Search the data below for the string "BrowserRouter". Extract every line that contains it.
::::::::::
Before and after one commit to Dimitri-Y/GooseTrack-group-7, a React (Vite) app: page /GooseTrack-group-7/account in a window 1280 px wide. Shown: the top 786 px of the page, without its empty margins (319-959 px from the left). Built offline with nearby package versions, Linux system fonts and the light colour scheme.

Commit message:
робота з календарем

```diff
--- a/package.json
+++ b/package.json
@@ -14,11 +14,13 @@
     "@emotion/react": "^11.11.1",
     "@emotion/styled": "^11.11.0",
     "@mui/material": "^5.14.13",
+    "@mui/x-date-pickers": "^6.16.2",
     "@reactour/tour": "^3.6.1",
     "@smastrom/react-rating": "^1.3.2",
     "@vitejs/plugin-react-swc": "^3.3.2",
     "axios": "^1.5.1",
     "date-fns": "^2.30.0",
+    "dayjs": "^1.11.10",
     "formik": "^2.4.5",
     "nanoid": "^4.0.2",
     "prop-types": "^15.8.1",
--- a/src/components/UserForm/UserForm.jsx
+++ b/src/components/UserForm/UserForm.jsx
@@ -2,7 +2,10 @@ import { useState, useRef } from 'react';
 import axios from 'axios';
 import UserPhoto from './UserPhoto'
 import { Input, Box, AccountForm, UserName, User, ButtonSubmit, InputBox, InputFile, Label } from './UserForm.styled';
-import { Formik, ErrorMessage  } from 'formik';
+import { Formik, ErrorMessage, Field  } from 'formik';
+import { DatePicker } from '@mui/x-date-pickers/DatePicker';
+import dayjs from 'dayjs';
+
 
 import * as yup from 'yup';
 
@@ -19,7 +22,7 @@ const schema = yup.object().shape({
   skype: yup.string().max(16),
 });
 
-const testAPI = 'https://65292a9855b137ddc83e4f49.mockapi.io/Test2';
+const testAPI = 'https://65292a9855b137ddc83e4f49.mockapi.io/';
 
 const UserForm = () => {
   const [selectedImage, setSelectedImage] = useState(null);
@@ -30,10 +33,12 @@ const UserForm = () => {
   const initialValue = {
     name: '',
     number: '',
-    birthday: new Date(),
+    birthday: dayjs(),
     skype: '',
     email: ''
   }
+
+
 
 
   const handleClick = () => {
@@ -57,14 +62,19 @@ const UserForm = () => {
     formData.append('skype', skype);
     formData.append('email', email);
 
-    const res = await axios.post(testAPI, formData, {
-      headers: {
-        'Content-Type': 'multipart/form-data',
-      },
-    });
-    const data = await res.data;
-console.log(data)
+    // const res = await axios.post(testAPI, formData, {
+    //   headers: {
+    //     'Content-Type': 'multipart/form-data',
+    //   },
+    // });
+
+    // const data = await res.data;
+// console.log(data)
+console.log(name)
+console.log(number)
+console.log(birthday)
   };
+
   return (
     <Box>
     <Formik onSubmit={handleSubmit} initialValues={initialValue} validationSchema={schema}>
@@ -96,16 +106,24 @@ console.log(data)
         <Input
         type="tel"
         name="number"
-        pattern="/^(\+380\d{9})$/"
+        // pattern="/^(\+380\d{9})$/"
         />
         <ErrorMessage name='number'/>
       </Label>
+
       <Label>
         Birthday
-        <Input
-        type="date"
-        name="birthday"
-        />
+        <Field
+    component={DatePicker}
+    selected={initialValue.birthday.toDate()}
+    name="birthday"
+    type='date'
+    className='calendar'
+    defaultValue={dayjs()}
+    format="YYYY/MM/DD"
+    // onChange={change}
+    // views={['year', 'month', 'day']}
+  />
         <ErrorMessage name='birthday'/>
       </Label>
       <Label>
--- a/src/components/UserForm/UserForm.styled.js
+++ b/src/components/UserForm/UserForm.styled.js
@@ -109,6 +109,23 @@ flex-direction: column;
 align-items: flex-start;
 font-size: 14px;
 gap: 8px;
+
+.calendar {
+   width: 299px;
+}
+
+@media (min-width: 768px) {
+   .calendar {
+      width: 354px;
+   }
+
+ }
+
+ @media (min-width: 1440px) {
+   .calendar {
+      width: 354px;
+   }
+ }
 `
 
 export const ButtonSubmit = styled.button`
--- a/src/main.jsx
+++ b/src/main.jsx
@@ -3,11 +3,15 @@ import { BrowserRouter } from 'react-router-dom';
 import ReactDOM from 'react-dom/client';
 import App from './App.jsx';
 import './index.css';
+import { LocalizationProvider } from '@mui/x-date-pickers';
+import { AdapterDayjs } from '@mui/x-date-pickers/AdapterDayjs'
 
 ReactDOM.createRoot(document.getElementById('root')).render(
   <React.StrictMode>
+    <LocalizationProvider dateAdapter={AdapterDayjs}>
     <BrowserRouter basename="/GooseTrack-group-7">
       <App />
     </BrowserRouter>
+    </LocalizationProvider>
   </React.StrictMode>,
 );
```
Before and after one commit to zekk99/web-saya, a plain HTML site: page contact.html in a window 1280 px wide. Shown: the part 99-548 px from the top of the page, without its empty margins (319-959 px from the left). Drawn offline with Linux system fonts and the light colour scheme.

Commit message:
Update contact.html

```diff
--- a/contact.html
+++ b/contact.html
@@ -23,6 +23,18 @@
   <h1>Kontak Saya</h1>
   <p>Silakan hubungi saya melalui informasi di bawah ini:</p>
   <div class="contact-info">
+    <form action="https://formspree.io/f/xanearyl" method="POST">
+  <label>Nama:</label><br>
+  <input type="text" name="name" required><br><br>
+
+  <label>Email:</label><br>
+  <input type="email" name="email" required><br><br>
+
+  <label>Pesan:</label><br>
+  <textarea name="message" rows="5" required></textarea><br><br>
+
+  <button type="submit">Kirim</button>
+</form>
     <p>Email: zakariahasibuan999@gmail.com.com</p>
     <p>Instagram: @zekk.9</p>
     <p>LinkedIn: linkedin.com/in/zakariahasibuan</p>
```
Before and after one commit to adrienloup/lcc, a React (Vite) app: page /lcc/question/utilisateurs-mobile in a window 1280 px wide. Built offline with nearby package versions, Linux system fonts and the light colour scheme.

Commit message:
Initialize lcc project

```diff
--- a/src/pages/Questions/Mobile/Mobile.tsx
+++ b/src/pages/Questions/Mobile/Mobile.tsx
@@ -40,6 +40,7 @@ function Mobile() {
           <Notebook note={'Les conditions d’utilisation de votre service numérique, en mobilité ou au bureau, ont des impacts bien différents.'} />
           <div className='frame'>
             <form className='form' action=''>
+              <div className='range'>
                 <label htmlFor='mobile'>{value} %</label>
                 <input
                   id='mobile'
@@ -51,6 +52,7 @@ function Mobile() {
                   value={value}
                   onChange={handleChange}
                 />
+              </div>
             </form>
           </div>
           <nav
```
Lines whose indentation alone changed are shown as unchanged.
::::::::::
▶ [Answer to this exercise]:
@@ -3,11 +3,15 @@ import { BrowserRouter } from 'react-router-dom';
     <BrowserRouter basename="/GooseTrack-group-7">
     </BrowserRouter>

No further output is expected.